What is Reframing & Examples of Reframing Techniques
A situation can have many different meanings, depending upon how you choose to put your attention onto it, or what meaning you ascribe to it. Any given situation can have multiple meanings–good, bad or neutral.
It all quite literally, depends on your point of view. In NLP reframing, we change the meaning of the situation by either putting it into a different context, a different setting. Just about everyone has had the experience of going through a very negative situation, that, years later, we can look back on and find funny, or inconsequential. So why not take the situation in the now moment and put it into a long-term re-frame? This can be one of the most useful techniques that NLP has contributed.
In changing the framing of an event, we change the meaning of it. Guess what happens then? We get a different response, different behavior toward the event. Here is an example: A person goes to an event dressed as a ghoul–an evil spirit that supposedly robs graves, consumes human flesh and feeds on dead bodies, and is morbidly interested in death and disaster.
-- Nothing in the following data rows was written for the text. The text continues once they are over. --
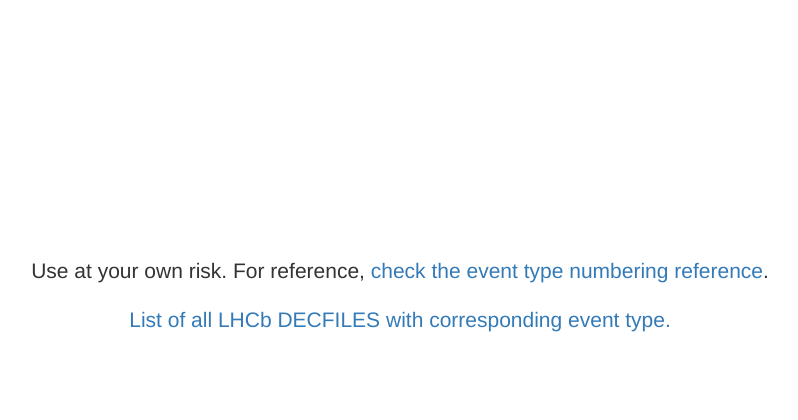
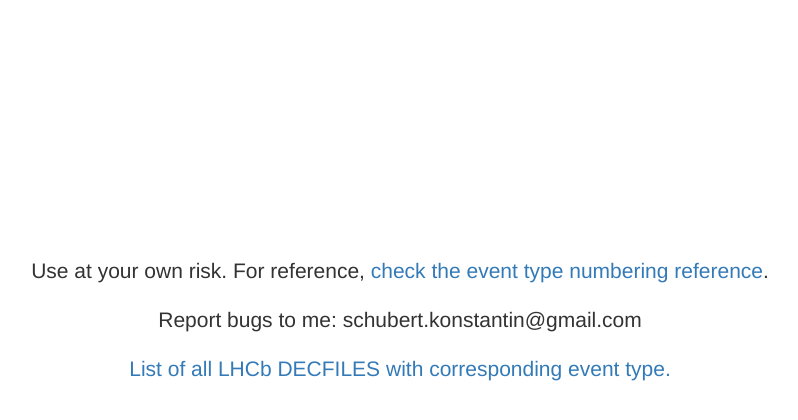
Before and after one commit to e5-tu-do/eventtype, a Django app: template eventtype/resolver/templates/resolver/resolve.html in a window 1280 px wide. Shown: the part 252-672 px from the top of the page, without its empty margins (240-1038 px from the left). Run offline with Django 3.2, Linux system fonts and the light colour scheme; the template is opened without the code that fills it, so the values that code supplies are empty; some libraries are stand-ins or nearby versions.

Commit message:
added my email for corrections

```diff
--- a/eventtype/resolver/templates/resolver/resolve.html
+++ b/eventtype/resolver/templates/resolver/resolve.html
@@ -38,6 +38,7 @@
             </tr>
         </table>
         <p class="lead"> Use at your own risk. For reference, <a href="https://cds.cern.ch/record/855452?ln=en">check the event type numbering reference</a>. </p>
+        <p class="lead"> Report bugs to me: schubert.konstantin@gmail.com </p>
 
         <p class="lead">  <a href="https://lhcb-release-area.web.cern.ch/LHCb-release-area/DOC/decfiles/releases/latest/table_evttype.php">List of all LHCb DECFILES with corresponding event type.</a> </p>
 
```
You can readily see that different reactions from people would occur depending on whether the event is a Halloween party or a funeral! A totally different meaning is ascribed to the situation.
We see examples of reframing in jokes. One thing (the set up) shifts to another as the punch line takes you in a different direction.
The concept of reframing is not new. It has been used in fairy tales and fables, and illustrates how behavior changes when the meaning, or frame, changes. For instance, in the story about The Ugly Duckling, we have a young chick who looks vastly different than the other duck chicks he is surrounded by. When he compares himself to the other ducklings, he sees himself as ugly. Until he discovers he is a beautiful swan.
To find ways to reframe a situation, there are two questions you can ask yourself:
1. A context reframe: In what context could this be useful?
2. A content reframe: What else could this mean?
Context reframing goes back to the NLP presupposition that “every behavior can be useful in some situation,” so coming up with a useful context can help you change your response to the behavior.
Content reframing is based on the NLP presupposition that “all behavior has a positive intent.” You can look for the positive intention of a behavior. The positive intention of the rebellious acts of a teenager is to utimately become an autonomous, self-reliant and self-sufficient adult.
When you expand your mind to different possible meanings, at a deep level you are reminded that there is more than one way to perceive the situation. This, in turn, creates a generalization. Now the thing that seemed like a big problem might not be so much of a problem anymore.
Here is a personal example: I once asked my NLP instructor how I could reframe this situation: I was irritated that rarely would anybody else in my family clean up their leftover dirty dishes in the sink. I was usually finding myself having to do them. My instructor suggested that when I see the sink full of dirty dishes, instead of getting irrtated at my family, I think about being grateful that I do not live alone, that I have loved ones I live with, and the dishes in the sink can remind me about how fortunate I am to have people I love that live with me. Now whenever I start to get irritated over the leftover dirty dishes, I am reminded of how fortunate I am to have a loving family, rather than living alone, and it makes me smile.
In conclusion, maybe humor is the best way to exemplify reframing in action. Watch this short video: